Detected change data:
-- Opening Marker --
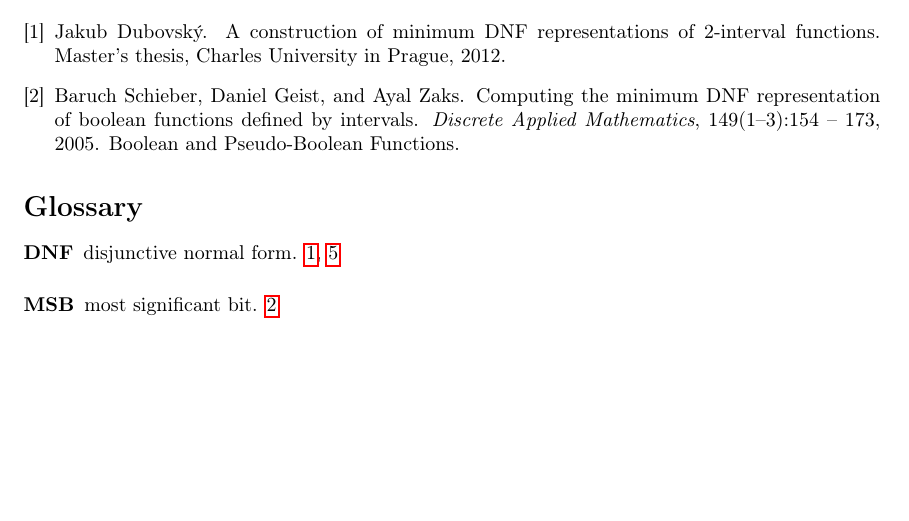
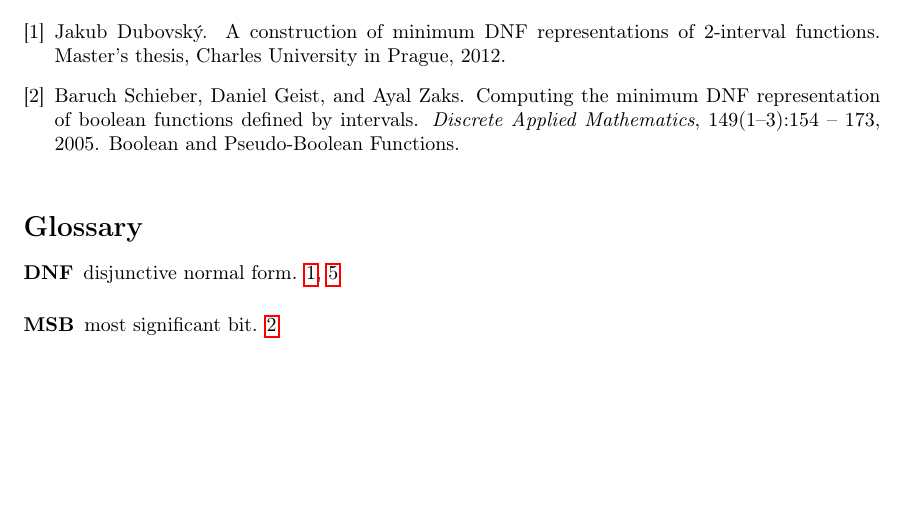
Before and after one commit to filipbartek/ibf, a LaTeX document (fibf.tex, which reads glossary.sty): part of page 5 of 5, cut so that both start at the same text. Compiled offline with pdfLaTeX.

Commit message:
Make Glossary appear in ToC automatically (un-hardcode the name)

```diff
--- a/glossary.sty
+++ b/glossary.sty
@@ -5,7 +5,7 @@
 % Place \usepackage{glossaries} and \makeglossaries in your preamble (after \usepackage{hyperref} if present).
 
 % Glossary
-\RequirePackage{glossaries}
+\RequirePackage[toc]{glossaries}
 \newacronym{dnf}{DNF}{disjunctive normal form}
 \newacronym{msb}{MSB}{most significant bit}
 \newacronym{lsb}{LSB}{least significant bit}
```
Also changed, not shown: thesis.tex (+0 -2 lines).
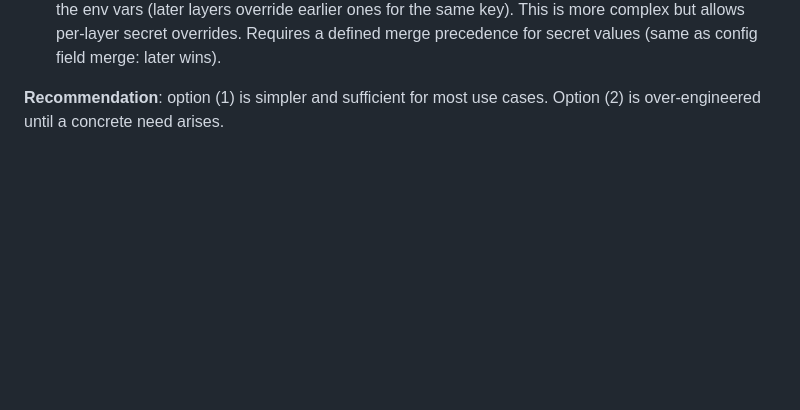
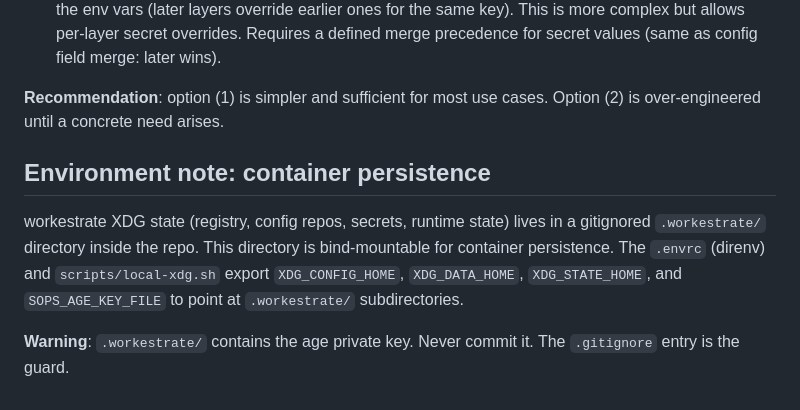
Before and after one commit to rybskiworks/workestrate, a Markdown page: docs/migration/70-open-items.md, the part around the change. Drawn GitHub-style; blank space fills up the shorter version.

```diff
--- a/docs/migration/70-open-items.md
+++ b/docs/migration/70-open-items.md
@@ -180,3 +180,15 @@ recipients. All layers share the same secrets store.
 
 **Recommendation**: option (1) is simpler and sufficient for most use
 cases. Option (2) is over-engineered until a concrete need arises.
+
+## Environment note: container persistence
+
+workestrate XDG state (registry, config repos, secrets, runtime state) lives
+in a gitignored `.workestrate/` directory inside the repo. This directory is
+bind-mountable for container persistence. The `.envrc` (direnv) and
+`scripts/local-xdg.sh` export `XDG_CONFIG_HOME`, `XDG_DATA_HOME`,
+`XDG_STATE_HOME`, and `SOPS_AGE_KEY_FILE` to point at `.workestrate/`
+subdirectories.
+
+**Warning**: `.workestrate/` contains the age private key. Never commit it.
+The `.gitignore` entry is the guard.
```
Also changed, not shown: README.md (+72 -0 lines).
-- Closing Marker --
* YOUR INSTRUCTIONS:
In repeating the entries, exclude the pictures and alter nothing else.

* EXERCISE RESULT:
Before and after one commit to filipbartek/ibf, a LaTeX document (fibf.tex, which reads glossary.sty): part of page 5 of 5, cut so that both start at the same text. Compiled offline with pdfLaTeX.

Commit message:
Make Glossary appear in ToC automatically (un-hardcode the name)

```diff
--- a/glossary.sty
+++ b/glossary.sty
@@ -5,7 +5,7 @@
 % Place \usepackage{glossaries} and \makeglossaries in your preamble (after \usepackage{hyperref} if present).
 
 % Glossary
-\RequirePackage{glossaries}
+\RequirePackage[toc]{glossaries}
 \newacronym{dnf}{DNF}{disjunctive normal form}
 \newacronym{msb}{MSB}{most significant bit}
 \newacronym{lsb}{LSB}{least significant bit}
```
Also changed, not shown: thesis.tex (+0 -2 lines).
Before and after one commit to rybskiworks/workestrate, a Markdown page: docs/migration/70-open-items.md, the part around the change. Drawn GitHub-style; blank space fills up the shorter version.

```diff
--- a/docs/migration/70-open-items.md
+++ b/docs/migration/70-open-items.md
@@ -180,3 +180,15 @@ recipients. All layers share the same secrets store.
 
 **Recommendation**: option (1) is simpler and sufficient for most use
 cases. Option (2) is over-engineered until a concrete need arises.
+
+## Environment note: container persistence
+
+workestrate XDG state (registry, config repos, secrets, runtime state) lives
+in a gitignored `.workestrate/` directory inside the repo. This directory is
+bind-mountable for container persistence. The `.envrc` (direnv) and
+`scripts/local-xdg.sh` export `XDG_CONFIG_HOME`, `XDG_DATA_HOME`,
+`XDG_STATE_HOME`, and `SOPS_AGE_KEY_FILE` to point at `.workestrate/`
+subdirectories.
+
+**Warning**: `.workestrate/` contains the age private key. Never commit it.
+The `.gitignore` entry is the guard.
```
Also changed, not shown: README.md (+72 -0 lines).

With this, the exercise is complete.